"I'm confident that we can begin the process of establishing a meaningful and sensitive relationship," Selig said. "The heartache of the Roberto Alomar incident if it leads to a meaningful relationship, it will have been worth it."
The umpires would like to see baseball devise a code of conduct and enforce a disciplinary system that cannot be manipulated by the players and their union lawyers, but the system of discipline that governs the players and umpires is outlined in the separate collective bargaining agreements their unions have negotiated with the owners.
Umpires union chief Richie Phillips tried to focus attention last October on an appeals process that often allows players to postpone suspensions until it is most convenient to serve them, but the Major League Baseball Players Association would have to agree to modify the new collective bargaining agreement to give league presidents far more power over individual players. That just isn't likely to happen.
Players union chief Donald Fehr has chosen to withhold comment until after the meeting, but he said in October that the umpires union also has been successful in diluting the disciplinary power of the league presidents in situations involving umpire misconduct. For that to change, the umpires would have to agree to rewrite their collective bargaining agreement. That's also not likely to happen.

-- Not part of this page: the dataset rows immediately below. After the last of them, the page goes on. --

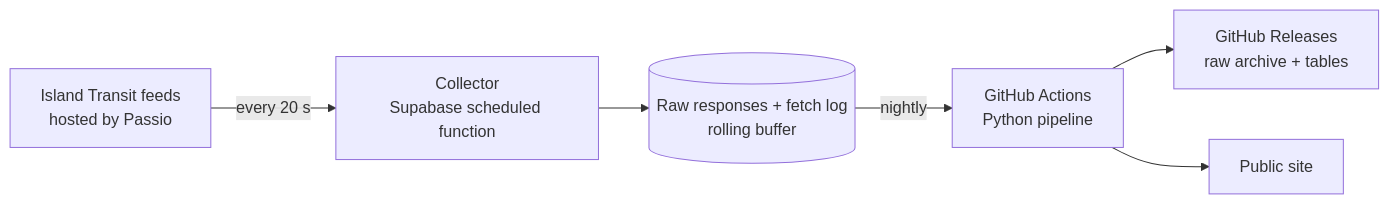
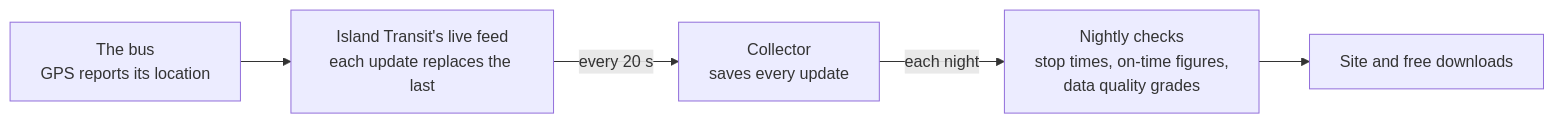
One commit to dfladagermccullugh-bot/Open-Island-Transit-Data changed the diagram in README.md. Above: the diagram before and after it, drawn with Mermaid. The commit also changed other lines of this file and 15 other files, not shown here.

````diff
--- a/README.md
+++ b/README.md
@@ -53,8 +29,7 @@
 ```mermaid
 flowchart LR
-  P[Island Transit feeds<br/>hosted by Passio] -->|every 20 s| C[Collector<br/>Supabase scheduled function]
-  C --> B[(Raw responses + fetch log<br/>rolling buffer)]
-  B -->|nightly| A[GitHub Actions<br/>Python pipeline]
-  A --> R[GitHub Releases<br/>raw archive + tables]
-  A --> S[Public site]
+  B[The bus<br/>GPS reports its location] --> F[Island Transit's live feed<br/>each update replaces the last]
+  F -->|every 20 s| C[Collector<br/>saves every update]
+  C -->|each night| N[Nightly checks<br/>stop times, on-time figures,<br/>data quality grades]
+  N --> S[Site and free downloads]
 ```
````
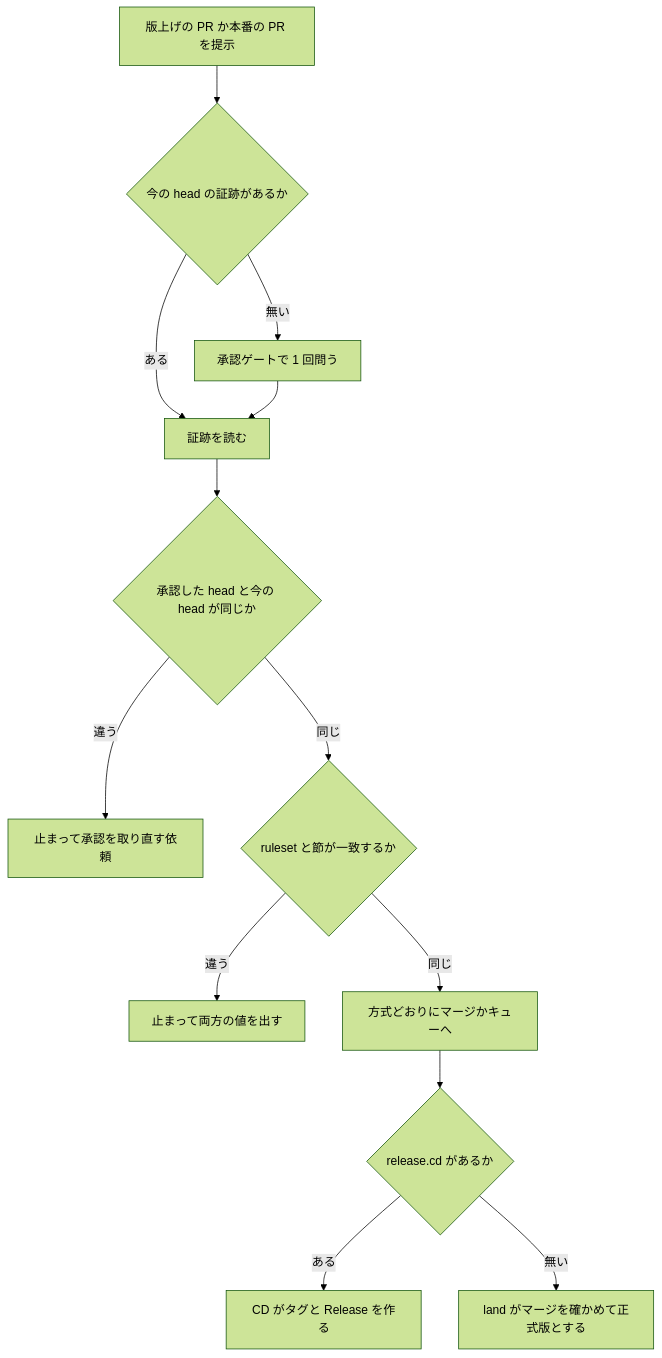
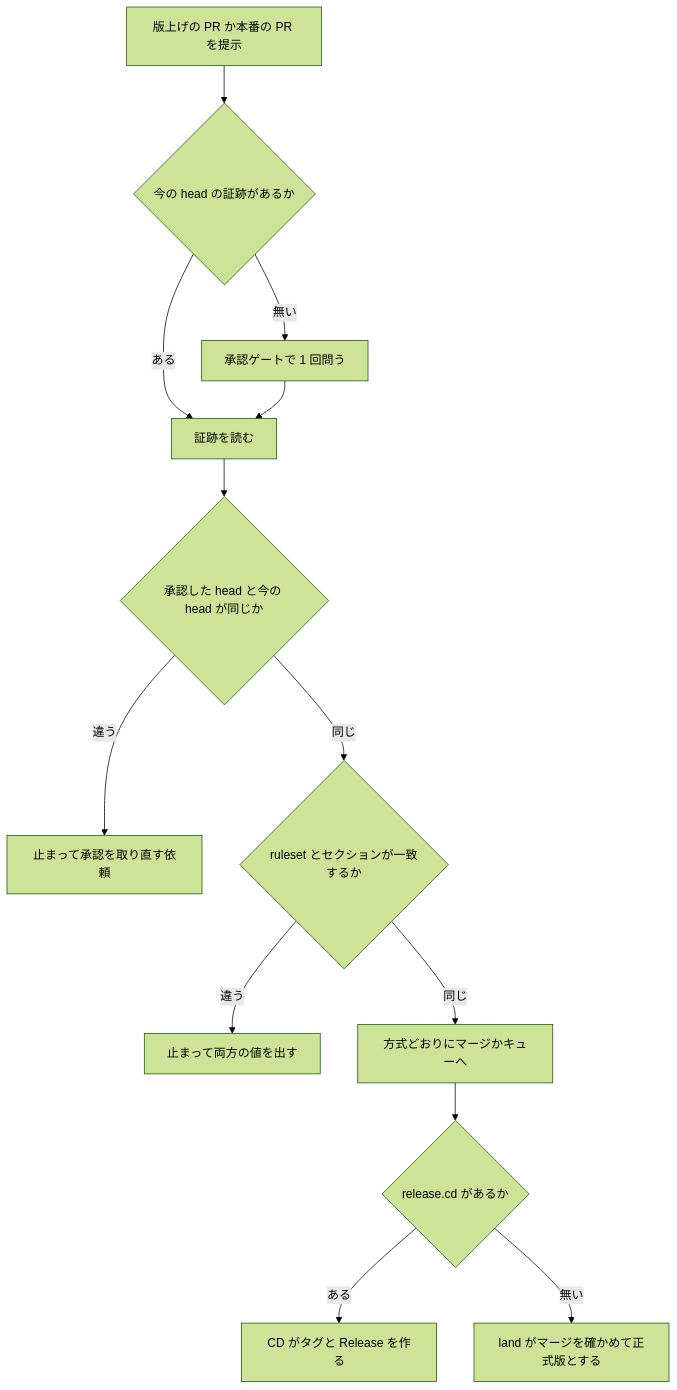
Before and after one commit to devbasex/ai-plugins: the third of 3 diagrams in issues/issue-3672-design.md, drawn with Mermaid (forest theme). The commit also changed other lines of this file and 5 other files, not shown here.

````diff
--- a/issues/issue-3672-design.md
+++ b/issues/issue-3672-design.md
@@ -329,15 +329,15 @@
 ```mermaid
 flowchart TD
     A[版上げの PR か本番の PR を提示] --> B{今の head の証跡があるか}
     B -->|無い| C[承認ゲートで 1 回問う]
     B -->|ある| D[証跡を読む]
     C --> D
     D --> E{承認した head と今の head が同じか}
     E -->|違う| X[止まって承認を取り直す依頼]
-    E -->|同じ| F{ruleset と節が一致するか}
+    E -->|同じ| F{ruleset とセクションが一致するか}
     F -->|違う| Y[止まって両方の値を出す]
     F -->|同じ| G[方式どおりにマージかキューへ]
     G --> H{release.cd があるか}
     H -->|ある| I[CD がタグと Release を作る]
     H -->|無い| J[land がマージを確かめて正式版とする]
 ```
````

"That may be true, but we are going to have to have a dialogue," Selig said. "Hopefully, we can begin the process and something will come out of it, even if it's not out of this particular meeting."
The principles of last season's hottest controversy just want the whole thing to go away. Neither Hirschbeck nor Alomar will be present for the meeting, though several other umpires and prominent players are expected to take part along with Selig, Budig, National League president Len Coleman, Phillips and Fehr.
Hirschbeck said he hopes all sides see the need for a more standardized disciplinary system that is capable of serving as a deterrent in the era of giant salaries.
"It goes back to what can be done [under the current system]," Hirschbeck said. "The most I think a player can be fined in baseball is $500. To have a maximum penalty of $500 when players make what they make, what kind of message does that send?"
No doubt, the players also have some complaints about the on-field behavior of the umpires, and Hirschbeck said they also should get a fair hearing.
"They're going to say, 'This is what we don't like about umpires,' and that's great," Hirschbeck said. "Most of the players are nice guys. We need to sit down and see how they feel, too."
Pub Date: 2/04/97